##### Data for analysis #####

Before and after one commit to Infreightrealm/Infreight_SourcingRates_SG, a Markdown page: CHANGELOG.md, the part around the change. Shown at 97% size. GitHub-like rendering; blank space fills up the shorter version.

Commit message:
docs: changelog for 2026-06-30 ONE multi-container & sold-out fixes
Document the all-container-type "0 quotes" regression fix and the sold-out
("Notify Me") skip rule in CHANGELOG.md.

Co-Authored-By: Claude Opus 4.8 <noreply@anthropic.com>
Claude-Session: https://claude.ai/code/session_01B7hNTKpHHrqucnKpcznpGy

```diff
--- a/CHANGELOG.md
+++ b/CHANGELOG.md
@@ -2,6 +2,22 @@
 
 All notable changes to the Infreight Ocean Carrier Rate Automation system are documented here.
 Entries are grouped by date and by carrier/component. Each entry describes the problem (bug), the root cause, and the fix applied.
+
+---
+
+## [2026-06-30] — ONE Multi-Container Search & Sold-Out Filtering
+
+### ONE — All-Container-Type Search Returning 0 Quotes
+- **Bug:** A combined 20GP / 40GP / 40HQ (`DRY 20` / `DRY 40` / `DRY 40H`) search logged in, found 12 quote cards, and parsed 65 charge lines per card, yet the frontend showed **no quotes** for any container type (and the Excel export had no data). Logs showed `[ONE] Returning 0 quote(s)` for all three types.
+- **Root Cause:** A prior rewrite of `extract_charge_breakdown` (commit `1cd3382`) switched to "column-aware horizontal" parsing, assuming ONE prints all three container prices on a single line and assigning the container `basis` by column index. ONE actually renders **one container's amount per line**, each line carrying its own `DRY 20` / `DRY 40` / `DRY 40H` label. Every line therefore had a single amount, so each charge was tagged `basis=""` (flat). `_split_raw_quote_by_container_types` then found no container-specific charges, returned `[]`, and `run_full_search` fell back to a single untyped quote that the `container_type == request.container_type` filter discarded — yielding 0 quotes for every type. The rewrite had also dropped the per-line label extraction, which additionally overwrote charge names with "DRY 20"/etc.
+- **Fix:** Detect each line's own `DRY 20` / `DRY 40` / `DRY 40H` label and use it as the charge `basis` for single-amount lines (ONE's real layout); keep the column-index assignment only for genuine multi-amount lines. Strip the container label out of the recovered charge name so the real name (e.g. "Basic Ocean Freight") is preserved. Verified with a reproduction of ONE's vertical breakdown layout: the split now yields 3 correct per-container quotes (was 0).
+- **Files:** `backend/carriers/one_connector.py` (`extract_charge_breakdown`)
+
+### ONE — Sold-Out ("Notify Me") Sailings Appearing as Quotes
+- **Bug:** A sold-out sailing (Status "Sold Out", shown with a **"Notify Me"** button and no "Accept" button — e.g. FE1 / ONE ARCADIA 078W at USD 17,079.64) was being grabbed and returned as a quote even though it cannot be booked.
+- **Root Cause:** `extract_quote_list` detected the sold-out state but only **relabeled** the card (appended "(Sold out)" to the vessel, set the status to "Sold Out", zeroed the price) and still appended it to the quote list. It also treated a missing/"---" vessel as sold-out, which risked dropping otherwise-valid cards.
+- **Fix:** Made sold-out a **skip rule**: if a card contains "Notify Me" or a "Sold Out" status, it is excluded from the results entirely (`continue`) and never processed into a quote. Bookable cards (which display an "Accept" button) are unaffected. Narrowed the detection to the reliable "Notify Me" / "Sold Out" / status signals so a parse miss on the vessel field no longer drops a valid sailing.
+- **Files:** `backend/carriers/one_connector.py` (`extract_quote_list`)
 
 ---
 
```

#####

→ **Directions for this task**:
Reproduce every single entry above exactly.

→ **Result**:
Before and after one commit to Infreightrealm/Infreight_SourcingRates_SG, a Markdown page: CHANGELOG.md, the part around the change. Shown at 97% size. GitHub-like rendering; blank space fills up the shorter version.

Commit message:
docs: changelog for 2026-06-30 ONE multi-container & sold-out fixes
Document the all-container-type "0 quotes" regression fix and the sold-out
("Notify Me") skip rule in CHANGELOG.md.

Co-Authored-By: Claude Opus 4.8 <noreply@anthropic.com>
Claude-Session: https://claude.ai/code/session_01B7hNTKpHHrqucnKpcznpGy

```diff
--- a/CHANGELOG.md
+++ b/CHANGELOG.md
@@ -2,6 +2,22 @@
 
 All notable changes to the Infreight Ocean Carrier Rate Automation system are documented here.
 Entries are grouped by date and by carrier/component. Each entry describes the problem (bug), the root cause, and the fix applied.
+
+---
+
+## [2026-06-30] — ONE Multi-Container Search & Sold-Out Filtering
+
+### ONE — All-Container-Type Search Returning 0 Quotes
+- **Bug:** A combined 20GP / 40GP / 40HQ (`DRY 20` / `DRY 40` / `DRY 40H`) search logged in, found 12 quote cards, and parsed 65 charge lines per card, yet the frontend showed **no quotes** for any container type (and the Excel export had no data). Logs showed `[ONE] Returning 0 quote(s)` for all three types.
+- **Root Cause:** A prior rewrite of `extract_charge_breakdown` (commit `1cd3382`) switched to "column-aware horizontal" parsing, assuming ONE prints all three container prices on a single line and assigning the container `basis` by column index. ONE actually renders **one container's amount per line**, each line carrying its own `DRY 20` / `DRY 40` / `DRY 40H` label. Every line therefore had a single amount, so each charge was tagged `basis=""` (flat). `_split_raw_quote_by_container_types` then found no container-specific charges, returned `[]`, and `run_full_search` fell back to a single untyped quote that the `container_type == request.container_type` filter discarded — yielding 0 quotes for every type. The rewrite had also dropped the per-line label extraction, which additionally overwrote charge names with "DRY 20"/etc.
+- **Fix:** Detect each line's own `DRY 20` / `DRY 40` / `DRY 40H` label and use it as the charge `basis` for single-amount lines (ONE's real layout); keep the column-index assignment only for genuine multi-amount lines. Strip the container label out of the recovered charge name so the real name (e.g. "Basic Ocean Freight") is preserved. Verified with a reproduction of ONE's vertical breakdown layout: the split now yields 3 correct per-container quotes (was 0).
+- **Files:** `backend/carriers/one_connector.py` (`extract_charge_breakdown`)
+
+### ONE — Sold-Out ("Notify Me") Sailings Appearing as Quotes
+- **Bug:** A sold-out sailing (Status "Sold Out", shown with a **"Notify Me"** button and no "Accept" button — e.g. FE1 / ONE ARCADIA 078W at USD 17,079.64) was being grabbed and returned as a quote even though it cannot be booked.
+- **Root Cause:** `extract_quote_list` detected the sold-out state but only **relabeled** the card (appended "(Sold out)" to the vessel, set the status to "Sold Out", zeroed the price) and still appended it to the quote list. It also treated a missing/"---" vessel as sold-out, which risked dropping otherwise-valid cards.
+- **Fix:** Made sold-out a **skip rule**: if a card contains "Notify Me" or a "Sold Out" status, it is excluded from the results entirely (`continue`) and never processed into a quote. Bookable cards (which display an "Accept" button) are unaffected. Narrowed the detection to the reliable "Notify Me" / "Sold Out" / status signals so a parse miss on the vessel field no longer drops a valid sailing.
+- **Files:** `backend/carriers/one_connector.py` (`extract_quote_list`)
 
 ---
 
```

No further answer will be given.